**Task directions:**
Please give back, word for word, only the lines starting at the one containing "text-align: center;" and ending at the one containing "border-radius: 10px;" within the material below.
* * * *
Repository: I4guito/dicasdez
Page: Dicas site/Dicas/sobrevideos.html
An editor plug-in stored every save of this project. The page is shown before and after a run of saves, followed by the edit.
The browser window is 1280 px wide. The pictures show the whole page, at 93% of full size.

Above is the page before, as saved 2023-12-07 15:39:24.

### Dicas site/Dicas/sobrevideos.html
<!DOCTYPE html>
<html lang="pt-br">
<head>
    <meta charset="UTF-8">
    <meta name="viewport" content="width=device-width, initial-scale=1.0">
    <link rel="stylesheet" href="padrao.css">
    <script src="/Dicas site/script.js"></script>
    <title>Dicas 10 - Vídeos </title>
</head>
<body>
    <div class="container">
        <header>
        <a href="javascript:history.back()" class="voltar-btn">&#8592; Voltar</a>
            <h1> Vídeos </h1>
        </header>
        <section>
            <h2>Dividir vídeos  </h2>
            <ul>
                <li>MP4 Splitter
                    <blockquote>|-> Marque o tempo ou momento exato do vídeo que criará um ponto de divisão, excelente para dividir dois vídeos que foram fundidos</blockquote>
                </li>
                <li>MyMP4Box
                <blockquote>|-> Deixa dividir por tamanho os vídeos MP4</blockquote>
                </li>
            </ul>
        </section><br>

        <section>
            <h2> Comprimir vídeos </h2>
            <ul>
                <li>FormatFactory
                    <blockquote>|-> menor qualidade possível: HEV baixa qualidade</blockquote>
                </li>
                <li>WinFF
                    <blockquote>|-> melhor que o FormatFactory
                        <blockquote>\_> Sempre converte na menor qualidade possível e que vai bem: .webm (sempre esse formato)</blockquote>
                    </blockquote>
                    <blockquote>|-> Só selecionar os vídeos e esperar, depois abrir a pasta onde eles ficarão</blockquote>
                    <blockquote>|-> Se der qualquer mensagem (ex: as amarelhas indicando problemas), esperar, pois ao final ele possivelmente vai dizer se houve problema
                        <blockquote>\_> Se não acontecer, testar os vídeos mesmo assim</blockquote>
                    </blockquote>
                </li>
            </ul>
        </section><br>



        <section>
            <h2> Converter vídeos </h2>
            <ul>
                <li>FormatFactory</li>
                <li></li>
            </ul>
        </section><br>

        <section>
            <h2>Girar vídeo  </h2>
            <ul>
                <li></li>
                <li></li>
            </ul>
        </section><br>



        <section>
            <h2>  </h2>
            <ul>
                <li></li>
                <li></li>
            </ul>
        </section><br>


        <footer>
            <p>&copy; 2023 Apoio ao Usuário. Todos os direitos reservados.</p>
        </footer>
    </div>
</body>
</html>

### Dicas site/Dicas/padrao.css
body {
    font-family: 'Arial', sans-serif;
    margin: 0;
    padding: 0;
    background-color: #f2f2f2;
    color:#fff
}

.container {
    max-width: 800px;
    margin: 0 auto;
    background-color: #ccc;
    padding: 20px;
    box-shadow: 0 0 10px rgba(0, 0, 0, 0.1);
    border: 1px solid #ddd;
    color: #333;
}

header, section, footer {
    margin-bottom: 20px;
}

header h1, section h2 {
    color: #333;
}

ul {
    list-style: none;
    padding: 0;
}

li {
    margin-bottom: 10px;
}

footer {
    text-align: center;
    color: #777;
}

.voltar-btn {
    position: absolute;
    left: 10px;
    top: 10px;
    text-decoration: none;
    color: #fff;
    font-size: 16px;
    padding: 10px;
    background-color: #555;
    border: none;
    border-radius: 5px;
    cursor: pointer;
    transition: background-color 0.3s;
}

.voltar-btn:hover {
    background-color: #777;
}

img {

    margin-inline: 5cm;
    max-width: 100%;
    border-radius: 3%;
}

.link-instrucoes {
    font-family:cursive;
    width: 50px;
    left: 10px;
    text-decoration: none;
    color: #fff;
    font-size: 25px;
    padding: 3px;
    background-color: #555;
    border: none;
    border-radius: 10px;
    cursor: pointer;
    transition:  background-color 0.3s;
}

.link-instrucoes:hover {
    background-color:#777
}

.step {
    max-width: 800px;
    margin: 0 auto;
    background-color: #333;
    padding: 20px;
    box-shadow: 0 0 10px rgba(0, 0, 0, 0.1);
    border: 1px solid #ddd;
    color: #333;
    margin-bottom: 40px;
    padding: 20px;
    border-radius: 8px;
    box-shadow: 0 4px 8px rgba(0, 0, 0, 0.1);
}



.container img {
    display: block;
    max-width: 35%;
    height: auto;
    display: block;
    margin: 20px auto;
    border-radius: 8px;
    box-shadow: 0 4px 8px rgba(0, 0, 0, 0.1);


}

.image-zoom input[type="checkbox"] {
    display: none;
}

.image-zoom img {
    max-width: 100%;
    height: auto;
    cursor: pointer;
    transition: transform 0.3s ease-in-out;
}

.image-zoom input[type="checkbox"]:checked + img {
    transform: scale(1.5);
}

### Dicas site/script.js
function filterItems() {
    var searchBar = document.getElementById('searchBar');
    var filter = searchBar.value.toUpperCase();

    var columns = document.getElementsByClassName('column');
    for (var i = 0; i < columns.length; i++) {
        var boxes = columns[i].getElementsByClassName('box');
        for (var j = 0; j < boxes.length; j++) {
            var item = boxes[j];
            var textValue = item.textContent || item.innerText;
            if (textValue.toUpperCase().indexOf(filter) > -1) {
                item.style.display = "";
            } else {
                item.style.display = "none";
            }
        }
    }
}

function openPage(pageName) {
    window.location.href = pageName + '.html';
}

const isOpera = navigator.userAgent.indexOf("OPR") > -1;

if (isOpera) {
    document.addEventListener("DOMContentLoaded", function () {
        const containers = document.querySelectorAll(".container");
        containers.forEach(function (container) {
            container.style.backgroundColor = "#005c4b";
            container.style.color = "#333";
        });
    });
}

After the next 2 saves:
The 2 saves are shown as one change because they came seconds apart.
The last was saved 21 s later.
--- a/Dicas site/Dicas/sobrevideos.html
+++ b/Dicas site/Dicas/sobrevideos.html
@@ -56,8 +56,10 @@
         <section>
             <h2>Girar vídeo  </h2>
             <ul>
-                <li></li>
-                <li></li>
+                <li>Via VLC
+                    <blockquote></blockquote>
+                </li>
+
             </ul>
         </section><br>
* * * *
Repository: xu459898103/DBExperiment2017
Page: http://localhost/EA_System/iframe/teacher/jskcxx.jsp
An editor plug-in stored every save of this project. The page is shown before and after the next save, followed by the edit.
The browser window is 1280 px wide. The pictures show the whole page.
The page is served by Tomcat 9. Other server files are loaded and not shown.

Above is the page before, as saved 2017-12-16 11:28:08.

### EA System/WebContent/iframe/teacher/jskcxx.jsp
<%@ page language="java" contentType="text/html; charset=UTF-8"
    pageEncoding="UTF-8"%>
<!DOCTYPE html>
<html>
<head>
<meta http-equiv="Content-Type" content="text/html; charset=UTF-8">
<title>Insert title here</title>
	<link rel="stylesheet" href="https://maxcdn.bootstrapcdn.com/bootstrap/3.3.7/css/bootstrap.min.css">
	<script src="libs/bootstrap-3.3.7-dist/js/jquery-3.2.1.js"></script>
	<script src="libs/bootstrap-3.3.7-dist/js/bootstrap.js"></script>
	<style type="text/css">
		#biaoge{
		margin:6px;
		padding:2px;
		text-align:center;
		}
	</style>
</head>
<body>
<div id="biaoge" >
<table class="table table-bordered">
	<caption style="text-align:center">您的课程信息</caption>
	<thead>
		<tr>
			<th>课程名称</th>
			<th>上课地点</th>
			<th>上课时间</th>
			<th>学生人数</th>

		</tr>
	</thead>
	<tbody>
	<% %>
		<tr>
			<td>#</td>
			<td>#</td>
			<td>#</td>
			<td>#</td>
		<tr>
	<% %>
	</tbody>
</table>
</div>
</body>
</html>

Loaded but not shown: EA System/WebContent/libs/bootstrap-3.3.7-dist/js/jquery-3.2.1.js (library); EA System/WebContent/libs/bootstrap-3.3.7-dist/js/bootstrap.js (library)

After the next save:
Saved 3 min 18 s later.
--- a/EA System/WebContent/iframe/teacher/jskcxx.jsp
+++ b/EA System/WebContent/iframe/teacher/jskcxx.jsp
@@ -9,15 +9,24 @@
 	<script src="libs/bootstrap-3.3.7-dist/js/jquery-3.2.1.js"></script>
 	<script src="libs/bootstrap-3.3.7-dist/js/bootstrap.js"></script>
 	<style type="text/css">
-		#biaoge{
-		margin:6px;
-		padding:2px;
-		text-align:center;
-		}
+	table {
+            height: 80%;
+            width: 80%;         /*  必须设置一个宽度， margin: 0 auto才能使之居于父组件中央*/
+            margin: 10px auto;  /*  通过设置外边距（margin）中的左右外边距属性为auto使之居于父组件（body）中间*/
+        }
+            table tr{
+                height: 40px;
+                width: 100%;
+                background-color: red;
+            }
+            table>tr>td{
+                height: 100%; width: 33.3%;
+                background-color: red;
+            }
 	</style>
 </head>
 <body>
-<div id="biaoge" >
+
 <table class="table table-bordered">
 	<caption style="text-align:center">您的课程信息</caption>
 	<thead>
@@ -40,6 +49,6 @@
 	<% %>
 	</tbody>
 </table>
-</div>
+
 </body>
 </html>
* * * *
**Result:**
    text-align: center;
    color: #777;
}

.voltar-btn {
    position: absolute;
    left: 10px;
    top: 10px;
    text-decoration: none;
    color: #fff;
    font-size: 16px;
    padding: 10px;
    background-color: #555;
    border: none;
    border-radius: 5px;
    cursor: pointer;
    transition: background-color 0.3s;
}

.voltar-btn:hover {
    background-color: #777;
}

img {

    margin-inline: 5cm;
    max-width: 100%;
    border-radius: 3%;
}

.link-instrucoes {
    font-family:cursive;
    width: 50px;
    left: 10px;
    text-decoration: none;
    color: #fff;
    font-size: 25px;
    padding: 3px;
    background-color: #555;
    border: none;
    border-radius: 10px;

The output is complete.